Alpha-Numeric Key: JE-52
Corporate Name: Olive, Sternenberg and Company
Local Name: Centennial Sawmill
Owner Name: S.C. Olive, president; J.A. Sternenberg, manager.
Location: Beaumont
County: Jefferson
Years in Operation: 8 years
Start Year: 1876
End Year: 1883
Decades: 1870-1879,1880-1889
Period of Operation: 1876 to 1883
Town: Beaumont
Company Town: 2
Peak Town Size: ca. 1,500 to 2,500
Mill Pond:
Type of Mill: Rough and dressed lumber, shingles
Sawmill Pine Sawmill Hardwood Sawmill Cypress Sawmill
Planer Planer Only Shingle Paper
Plywood Cotton Grist Unknown
Power Source: Two 75-horsepower steam engines
Horse Mule Oxen Water
Water Overshot Water Turbine Diesel Unknown
Pit Steam Steam Circular Steam Band
Gas Electricity Other
Maximum Capacity: 33000: 187650000: 1880
Capacity Comments: 33,000 feet daily in 1876, almost 50,000 in 1879.
Rough Lumber Planed Lumber Crossties Timbers
Lathe Ceiling Unknown Beading
Flooring Paper Plywood Particle Board
Treated Other
Equipment: 1876: Shingle machine, three saws. 1880: a five-gang saw, two double-circular saws, two 75-horsepower steam engines, three boilers.
Company Tram:
Associated Railroads: Texas & New Orleans

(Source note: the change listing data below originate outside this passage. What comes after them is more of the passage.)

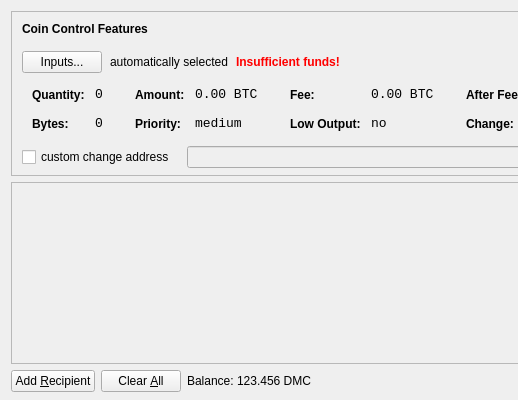
Before: the Qt Designer form src/qt/forms/sendcoinsdialog.ui in damacoin/DaMaCoin, drawn with Qt 5; both pictures show x 0 to 518 and y 0 to 400 of the 850 by 400 pixel window.
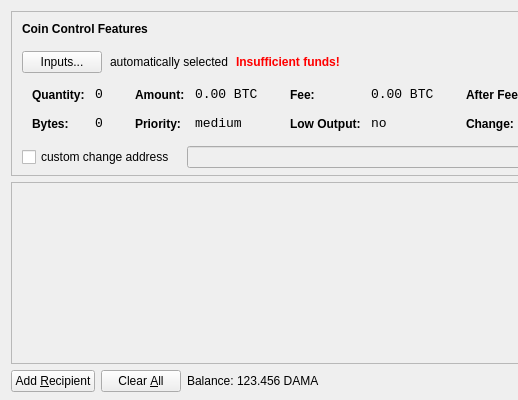
After: the same form once the commit is applied. Icons and pictures are not drawn.

Commit message: change DMC to DAMA

The edit to the form file:
```diff
--- a/src/qt/forms/sendcoinsdialog.ui
+++ b/src/qt/forms/sendcoinsdialog.ui
@@ -720,7 +720,7 @@
           <cursorShape>IBeamCursor</cursorShape>
          </property>
          <property name="text">
-          <string>123.456 DMC</string>
+          <string>123.456 DAMA</string>
          </property>
          <property name="textInteractionFlags">
           <set>Qt::LinksAccessibleByMouse|Qt::TextSelectableByKeyboard|Qt::TextSelectableByMouse</set>
```
The commit also changes 3 other files.
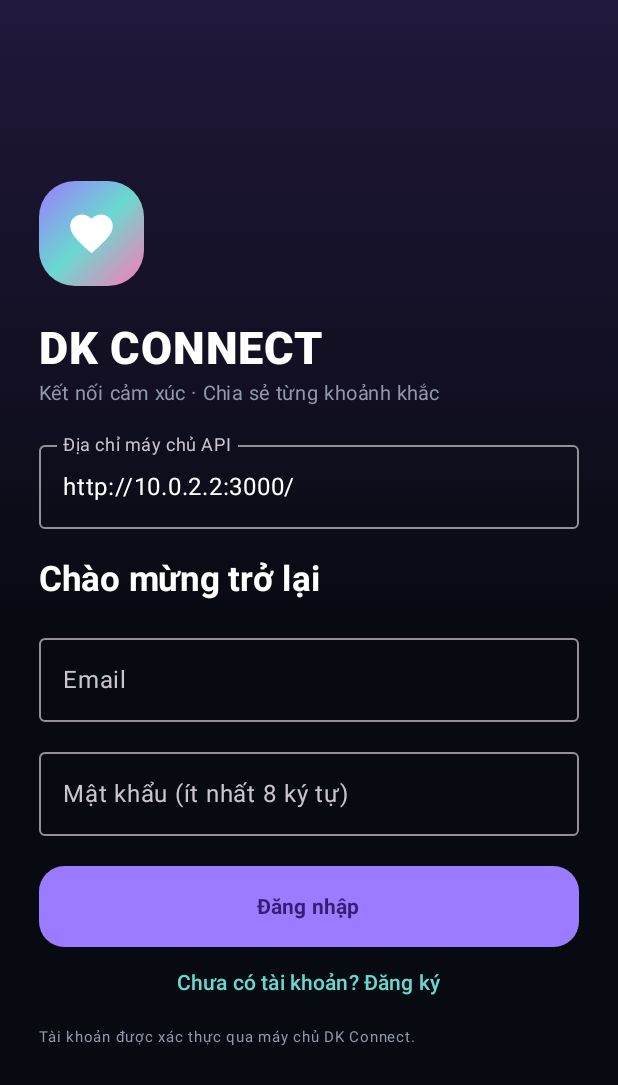
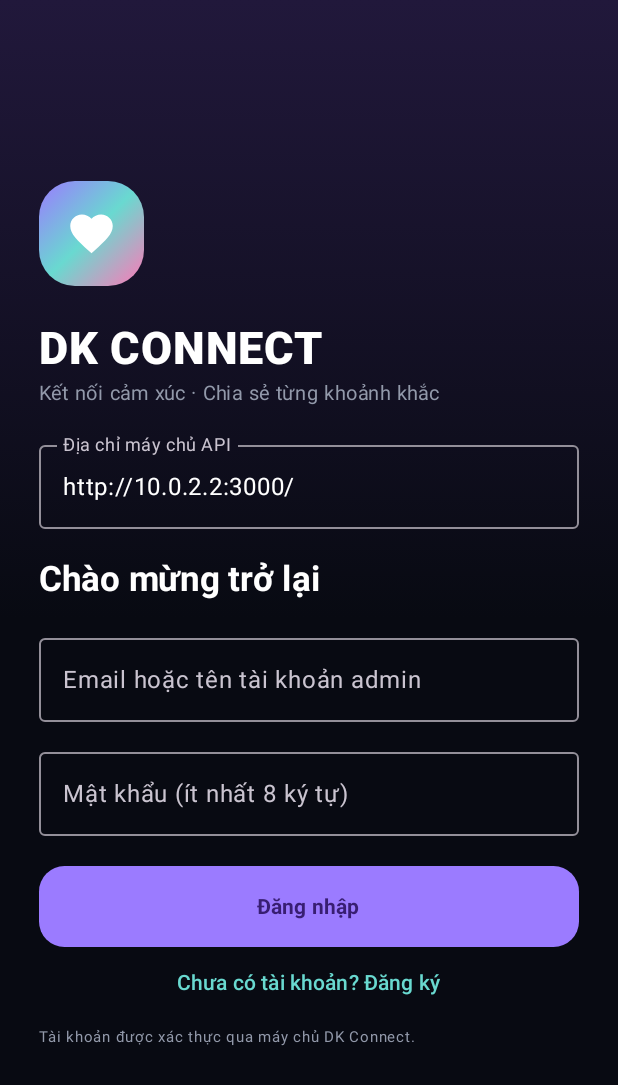
Before and after one commit to Khanhcute111/DK-conect, an Android app built with Jetpack Compose: the screen it shows after launch (MainActivity), on a phone screen of 412 x 824 dp. Shown: the top 1085 px of the screen. Run offline under Robolectric (Android 15) with nearby library versions, the phone set to English and light mode, and no system bars; libraries missing offline, so code that uses them is left out: coil.decode, io.socket.client, io.socket.emitter; pictures from the network do not load; 1 statement that could not run was skipped.

Commit message:
Label admin username login field

```diff
--- a/android/app/src/main/java/com/dkconnect/app/MainActivity.kt
+++ b/android/app/src/main/java/com/dkconnect/app/MainActivity.kt
@@ -179,7 +179,7 @@ fun AuthScreen(baseUrl: String, onBaseUrlChange: (String) -> Unit, onAuthenticat
             Spacer(Modifier.height(14.dp)); OutlinedTextField(value = baseUrl, onValueChange = onBaseUrlChange, label = { Text("Địa chỉ máy chủ API") }, placeholder = { Text("https://api-cua-ban.onrender.com/") }, singleLine = true, modifier = Modifier.fillMaxWidth())
             Spacer(Modifier.height(20.dp)); Text(if (register) "Tạo tài khoản" else "Chào mừng trở lại", color = Color.White, fontSize = 23.sp, fontWeight = FontWeight.Bold)
             if (register) { Spacer(Modifier.height(12.dp)); OutlinedTextField(displayName, { displayName = it }, label = { Text("Tên hiển thị") }, singleLine = true, modifier = Modifier.fillMaxWidth()) }
-            Spacer(Modifier.height(18.dp)); OutlinedTextField(email, { email = it; error = null }, label = { Text("Email") }, singleLine = true, modifier = Modifier.fillMaxWidth())
+            Spacer(Modifier.height(18.dp)); OutlinedTextField(email, { email = it; error = null }, label = { Text(if (register) "Email" else "Email hoặc tên tài khoản admin") }, singleLine = true, modifier = Modifier.fillMaxWidth())
             Spacer(Modifier.height(12.dp)); OutlinedTextField(password, { password = it; error = null }, label = { Text("Mật khẩu (ít nhất 8 ký tự)") }, visualTransformation = PasswordVisualTransformation(), singleLine = true, modifier = Modifier.fillMaxWidth())
             error?.let { Text(it, color = Color(0xFFFF8B9A), fontSize = 12.sp, modifier = Modifier.padding(top = 9.dp)) }
             Spacer(Modifier.height(20.dp)); Button(enabled = !busy, onClick = {
```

Historicial Development: Sidney C. Olive and John Abraham Sternenberg bought the old Haltom sawmill site in October 1876. They bought the Atlas showpiece machine at the Centennial in Philadelphia and opened business before the close of the year. For the next year, the company dominated lumber milling in Beaumont. In 1877, the mill cut 805,000 board feet in twenty-six days. The company bought the adjacent lot of the old Eagle Mill of Smyth & Seale in 1878. In 1880, with sixty workers normally, the census recorded a production of nine million board feet of lumber and four million shingles for a value of $88,000. When the sawmill closed for two months, the mill men were sent to the forests to log and raft trees to Beaumont. In 1880, the Olive, Sternenberg mill cut nine million board feet. Their planing mill in Houston was relocated to Beaumont in 1881. Because of railroad shippage difficulties and the drought affecting the rafting of logs down the Neches, Olive and Sternenberg began looking elsewhere to construct a sawmill operation. The coming of the East Texas Railroad through Hardin County, three miles north of their holdings in that county, provided the answer. By the summer of 1881, machinery was shipped to Kountze and carted by oxen the last three miles to their new mill town, Olive. By the end of October, the sawmill was cutting logs there. With the success of the Olive mill, the Centennial Mill closed in 1883 and was dismantled.
Research Date: JKG 8-23-93, MCJ 03-12-96
Prepared By: J. Gerland, M. Johnson